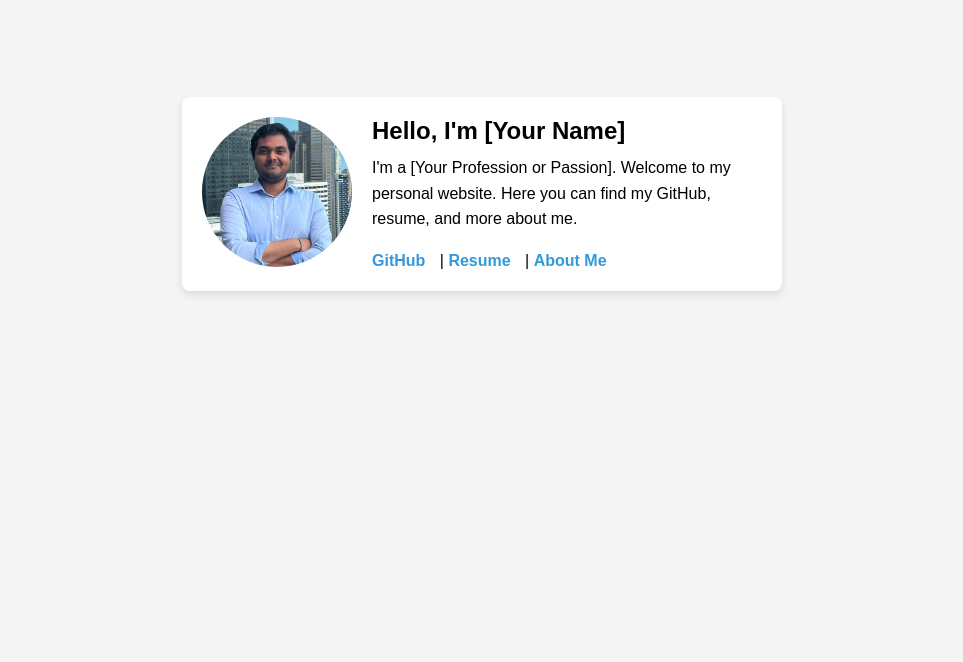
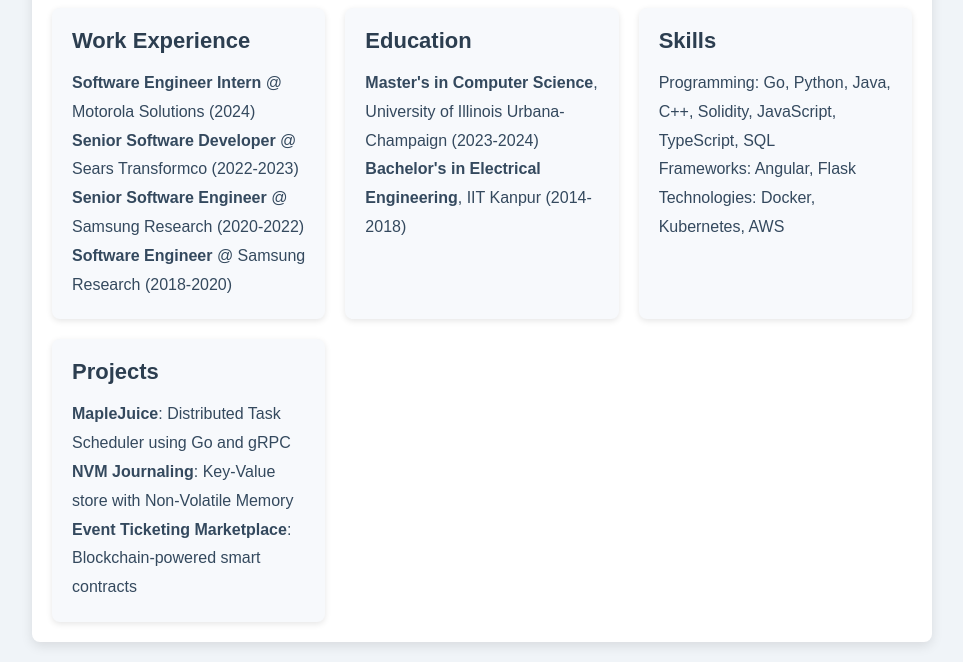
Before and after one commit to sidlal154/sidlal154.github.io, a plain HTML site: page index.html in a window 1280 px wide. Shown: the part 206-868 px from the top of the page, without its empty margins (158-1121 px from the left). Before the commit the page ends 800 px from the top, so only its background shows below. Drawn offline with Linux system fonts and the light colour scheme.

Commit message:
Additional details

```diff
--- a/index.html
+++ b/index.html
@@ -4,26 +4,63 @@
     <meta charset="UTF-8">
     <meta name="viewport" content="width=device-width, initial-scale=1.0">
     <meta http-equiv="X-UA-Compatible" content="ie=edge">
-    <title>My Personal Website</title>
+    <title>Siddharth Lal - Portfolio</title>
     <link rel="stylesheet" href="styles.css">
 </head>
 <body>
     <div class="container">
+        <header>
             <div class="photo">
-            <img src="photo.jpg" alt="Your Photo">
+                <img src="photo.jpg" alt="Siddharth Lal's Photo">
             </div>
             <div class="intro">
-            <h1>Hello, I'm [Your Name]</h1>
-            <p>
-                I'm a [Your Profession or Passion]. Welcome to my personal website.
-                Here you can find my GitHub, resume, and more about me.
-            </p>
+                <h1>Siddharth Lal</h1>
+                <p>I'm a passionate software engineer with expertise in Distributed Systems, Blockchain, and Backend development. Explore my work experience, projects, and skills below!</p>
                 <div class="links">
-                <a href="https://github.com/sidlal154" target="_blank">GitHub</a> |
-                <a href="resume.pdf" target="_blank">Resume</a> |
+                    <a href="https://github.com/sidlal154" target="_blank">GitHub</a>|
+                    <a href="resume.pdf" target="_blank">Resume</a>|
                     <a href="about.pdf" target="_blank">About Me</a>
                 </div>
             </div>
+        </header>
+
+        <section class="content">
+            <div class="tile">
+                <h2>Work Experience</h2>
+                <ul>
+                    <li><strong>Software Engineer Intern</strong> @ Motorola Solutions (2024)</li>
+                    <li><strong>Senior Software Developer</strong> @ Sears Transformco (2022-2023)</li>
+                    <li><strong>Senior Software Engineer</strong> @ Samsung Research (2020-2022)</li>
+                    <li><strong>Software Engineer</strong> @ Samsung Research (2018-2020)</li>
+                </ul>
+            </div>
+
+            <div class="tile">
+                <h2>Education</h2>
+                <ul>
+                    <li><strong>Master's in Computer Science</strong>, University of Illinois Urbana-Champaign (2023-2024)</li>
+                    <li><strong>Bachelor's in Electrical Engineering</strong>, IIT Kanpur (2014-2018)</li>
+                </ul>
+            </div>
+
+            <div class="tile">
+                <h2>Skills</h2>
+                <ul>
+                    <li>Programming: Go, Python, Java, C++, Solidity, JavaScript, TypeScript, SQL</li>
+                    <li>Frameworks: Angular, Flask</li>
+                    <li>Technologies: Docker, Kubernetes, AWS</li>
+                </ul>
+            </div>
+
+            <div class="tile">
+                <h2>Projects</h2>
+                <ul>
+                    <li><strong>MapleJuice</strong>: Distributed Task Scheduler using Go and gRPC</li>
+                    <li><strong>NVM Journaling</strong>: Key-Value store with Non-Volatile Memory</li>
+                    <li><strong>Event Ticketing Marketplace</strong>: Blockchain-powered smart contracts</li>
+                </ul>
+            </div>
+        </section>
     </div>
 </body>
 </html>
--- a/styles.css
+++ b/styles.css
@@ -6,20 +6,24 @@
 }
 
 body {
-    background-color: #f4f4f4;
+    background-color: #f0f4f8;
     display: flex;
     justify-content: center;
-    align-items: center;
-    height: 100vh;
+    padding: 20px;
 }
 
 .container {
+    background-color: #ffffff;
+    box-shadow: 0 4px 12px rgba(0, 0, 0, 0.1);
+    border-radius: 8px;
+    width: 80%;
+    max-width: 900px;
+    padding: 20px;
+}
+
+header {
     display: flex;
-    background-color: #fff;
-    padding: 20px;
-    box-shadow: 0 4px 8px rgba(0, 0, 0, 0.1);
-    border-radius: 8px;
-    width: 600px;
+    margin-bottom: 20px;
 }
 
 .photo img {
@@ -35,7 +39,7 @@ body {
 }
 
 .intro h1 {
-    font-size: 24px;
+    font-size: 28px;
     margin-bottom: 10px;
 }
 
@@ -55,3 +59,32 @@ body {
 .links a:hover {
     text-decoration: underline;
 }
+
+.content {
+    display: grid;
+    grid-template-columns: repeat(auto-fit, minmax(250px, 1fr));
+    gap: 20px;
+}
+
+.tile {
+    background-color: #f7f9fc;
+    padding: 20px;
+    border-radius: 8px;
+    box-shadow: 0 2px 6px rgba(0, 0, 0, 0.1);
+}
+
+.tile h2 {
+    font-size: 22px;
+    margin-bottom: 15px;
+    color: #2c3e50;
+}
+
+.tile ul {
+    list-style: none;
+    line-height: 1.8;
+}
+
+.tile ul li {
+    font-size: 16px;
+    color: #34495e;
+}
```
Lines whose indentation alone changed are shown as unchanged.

● ● ● ●

> [Exercise details]: Each record should appear again exactly as it stands, with no picture included.

> [Reply to the exercise]:
Before and after one commit to sidlal154/sidlal154.github.io, a plain HTML site: page index.html in a window 1280 px wide. Shown: the part 206-868 px from the top of the page, without its empty margins (158-1121 px from the left). Before the commit the page ends 800 px from the top, so only its background shows below. Drawn offline with Linux system fonts and the light colour scheme.

Commit message:
Additional details

```diff
--- a/index.html
+++ b/index.html
@@ -4,26 +4,63 @@
     <meta charset="UTF-8">
     <meta name="viewport" content="width=device-width, initial-scale=1.0">
     <meta http-equiv="X-UA-Compatible" content="ie=edge">
-    <title>My Personal Website</title>
+    <title>Siddharth Lal - Portfolio</title>
     <link rel="stylesheet" href="styles.css">
 </head>
 <body>
     <div class="container">
+        <header>
             <div class="photo">
-            <img src="photo.jpg" alt="Your Photo">
+                <img src="photo.jpg" alt="Siddharth Lal's Photo">
             </div>
             <div class="intro">
-            <h1>Hello, I'm [Your Name]</h1>
-            <p>
-                I'm a [Your Profession or Passion]. Welcome to my personal website.
-                Here you can find my GitHub, resume, and more about me.
-            </p>
+                <h1>Siddharth Lal</h1>
+                <p>I'm a passionate software engineer with expertise in Distributed Systems, Blockchain, and Backend development. Explore my work experience, projects, and skills below!</p>
                 <div class="links">
-                <a href="https://github.com/sidlal154" target="_blank">GitHub</a> |
-                <a href="resume.pdf" target="_blank">Resume</a> |
+                    <a href="https://github.com/sidlal154" target="_blank">GitHub</a>|
+                    <a href="resume.pdf" target="_blank">Resume</a>|
                     <a href="about.pdf" target="_blank">About Me</a>
                 </div>
             </div>
+        </header>
+
+        <section class="content">
+            <div class="tile">
+                <h2>Work Experience</h2>
+                <ul>
+                    <li><strong>Software Engineer Intern</strong> @ Motorola Solutions (2024)</li>
+                    <li><strong>Senior Software Developer</strong> @ Sears Transformco (2022-2023)</li>
+                    <li><strong>Senior Software Engineer</strong> @ Samsung Research (2020-2022)</li>
+                    <li><strong>Software Engineer</strong> @ Samsung Research (2018-2020)</li>
+                </ul>
+            </div>
+
+            <div class="tile">
+                <h2>Education</h2>
+                <ul>
+                    <li><strong>Master's in Computer Science</strong>, University of Illinois Urbana-Champaign (2023-2024)</li>
+                    <li><strong>Bachelor's in Electrical Engineering</strong>, IIT Kanpur (2014-2018)</li>
+                </ul>
+            </div>
+
+            <div class="tile">
+                <h2>Skills</h2>
+                <ul>
+                    <li>Programming: Go, Python, Java, C++, Solidity, JavaScript, TypeScript, SQL</li>
+                    <li>Frameworks: Angular, Flask</li>
+                    <li>Technologies: Docker, Kubernetes, AWS</li>
+                </ul>
+            </div>
+
+            <div class="tile">
+                <h2>Projects</h2>
+                <ul>
+                    <li><strong>MapleJuice</strong>: Distributed Task Scheduler using Go and gRPC</li>
+                    <li><strong>NVM Journaling</strong>: Key-Value store with Non-Volatile Memory</li>
+                    <li><strong>Event Ticketing Marketplace</strong>: Blockchain-powered smart contracts</li>
+                </ul>
+            </div>
+        </section>
     </div>
 </body>
 </html>
--- a/styles.css
+++ b/styles.css
@@ -6,20 +6,24 @@
 }
 
 body {
-    background-color: #f4f4f4;
+    background-color: #f0f4f8;
     display: flex;
     justify-content: center;
-    align-items: center;
-    height: 100vh;
+    padding: 20px;
 }
 
 .container {
+    background-color: #ffffff;
+    box-shadow: 0 4px 12px rgba(0, 0, 0, 0.1);
+    border-radius: 8px;
+    width: 80%;
+    max-width: 900px;
+    padding: 20px;
+}
+
+header {
     display: flex;
-    background-color: #fff;
-    padding: 20px;
-    box-shadow: 0 4px 8px rgba(0, 0, 0, 0.1);
-    border-radius: 8px;
-    width: 600px;
+    margin-bottom: 20px;
 }
 
 .photo img {
@@ -35,7 +39,7 @@ body {
 }
 
 .intro h1 {
-    font-size: 24px;
+    font-size: 28px;
     margin-bottom: 10px;
 }
 
@@ -55,3 +59,32 @@ body {
 .links a:hover {
     text-decoration: underline;
 }
+
+.content {
+    display: grid;
+    grid-template-columns: repeat(auto-fit, minmax(250px, 1fr));
+    gap: 20px;
+}
+
+.tile {
+    background-color: #f7f9fc;
+    padding: 20px;
+    border-radius: 8px;
+    box-shadow: 0 2px 6px rgba(0, 0, 0, 0.1);
+}
+
+.tile h2 {
+    font-size: 22px;
+    margin-bottom: 15px;
+    color: #2c3e50;
+}
+
+.tile ul {
+    list-style: none;
+    line-height: 1.8;
+}
+
+.tile ul li {
+    font-size: 16px;
+    color: #34495e;
+}
```
Lines whose indentation alone changed are shown as unchanged.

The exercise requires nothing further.